What was supposed to be a great year for me, my senior year of college, had turned foul. North and South flip-flopped, a home became hell, and sisters became acquaintances. I fell down several flights of metaphorical stairs and couldn’t find the strength to pull myself back up to the top. But then came Christmas and a heavy box covered in cheap wrapping paper with my name on it. Inside, already breathing with the ideas I had stored up over the years, was a basic sewing machine. I was regaled with the story of how my grandpa had paced around Wal-Mart for three hours on Black Friday, waiting for the hour the machine went on sale. My grandma had probably wrung her hands raw, hoping I would like such an old fashioned gift. Well, Nana, you’ll be pleased to know that you gave me the best gift I’ve ever received.
The sewing machine has become so much more than a piece of crafting equipment. It’s become a source of inspiration and of relief. When I’ve had a terrible day, I look forward to sitting at my desk and humming away with needle and thread for an hour or two. Sometimes I don’t even have a design in mind. I’ll make a cell phone jacket, a slipcover for a fading vinyl, or I’ll patch holes in my dad’s old work shirts. As long as my foot is on the pedal, I’m happy. The wall next to my machine is quickly filling up with sketches, fabric swatches, and haphazardly taped pages ripped from magazines.

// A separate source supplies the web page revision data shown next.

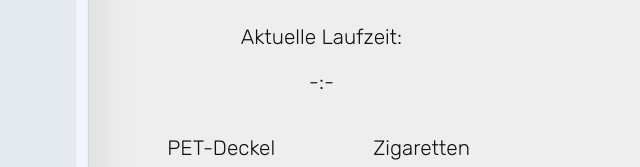
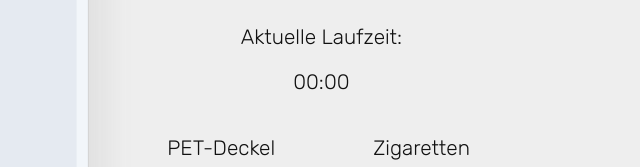
Before and after one commit to snoozebaumer/beat-realtime-stats, a plain HTML site: page frontend/index.html in a window 1280 px wide. Shown: the part 264-431 px from the top of the page, 519-1159 px from the left. Drawn offline with nearby package versions, Linux system fonts and the light colour scheme.

Commit message:
improve run time display

```diff
--- a/frontend/index.html
+++ b/frontend/index.html
@@ -45,10 +45,12 @@
 
           <div class="time">
             <p>Aktuelle Laufzeit:</p>
-            <span v-if="run.currentRuntimeInSeconds > 0"
-              >{{ Math.floor(run.currentRuntimeInSeconds / 60) }}:{{
-               run.currentRuntimeInSeconds % 60}}</span
-            ><span v-else>-:-</span>
+            <span v-if="Math.floor(run.currentRuntimeInSeconds / 60) < 10"
+              >0</span
+            >{{ Math.floor(run.currentRuntimeInSeconds / 60) }}:<span
+              v-if="run.currentRuntimeInSeconds % 60 < 10"
+              >0</span
+            >{{ run.currentRuntimeInSeconds % 60}}
           </div>
 
           <div class="articles flex-container-inline equal-children no-wrap">
```
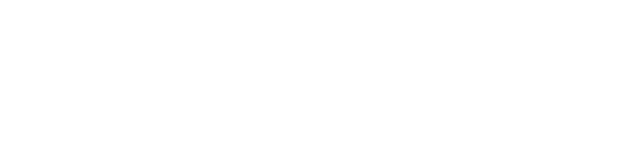
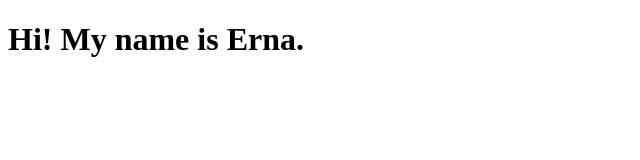
Before and after one commit to ooernica/Hello_World, a plain HTML site: page index.html in a window 1280 px wide. Shown: the whole page, without its empty margins (0-640 px from the left). Drawn offline with Linux system fonts and the light colour scheme.

Commit message:
Added H1 with my name onto index.html

```diff
--- a/index.html
+++ b/index.html
@@ -7,6 +7,6 @@
     <title>Document</title>
 </head>
 <body>
-
+    <h1> Hi! My name is Erna.</h1>
 </body>
 </html>
```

As for my pipe-dream, the one that started with just one dress for a friend, it has turned into something massive. As soon as the hem of that first dress was stitched and pressed, my dream transcended itself. I went from wanting to make one dress to wanting to build an empire. The sewing machine, and all the things that came with it, inspired me to create a name for myself: I decided I want to be the Brooke Davis of the real world. For those of you who don’t watch One Tree Hill, think the Bill Gates of the fashion world. This fictional high school character started a simple online dress shop at age 17, and in five short years had a multi-million dollar fashion corporation that included a self-titled magazine and a high-end men’s line. My empire, however, will not be limited to clothes. No, I’ve decided to include a clothing line (like Clothes Over Bros), a publishing house (to help bring someone elese’s ‘An Unkindness of Ravens’ to life), and a record label (Red Bedroom Records, but purple). It’ll be my three passions twisted into one messy and beautiful life. Maybe I’ll even get my own TV show out of the deal and then people can make references to it on their blogs like I just did with One Tree Hill.
It will be impossible to achieve, but I’ve got the dream and the basic skills. All that’s left is a little luck, a little faith, and a lot of hard work. For now though, until Lady Luck steps in, I’m left with the hard work. This means the thrill of hot-blooded plastic machine and the dangers of too-expensive fabric. And that’s okay, because I’m perfectly content with making a dress for a friend, a skirt for my mom, or slipcovers for my dad’s aging vinyl collection. As long as I’ve got a sharp needle and all-purpose thread, I think things are going to turn out alright for me, pipe dream or not.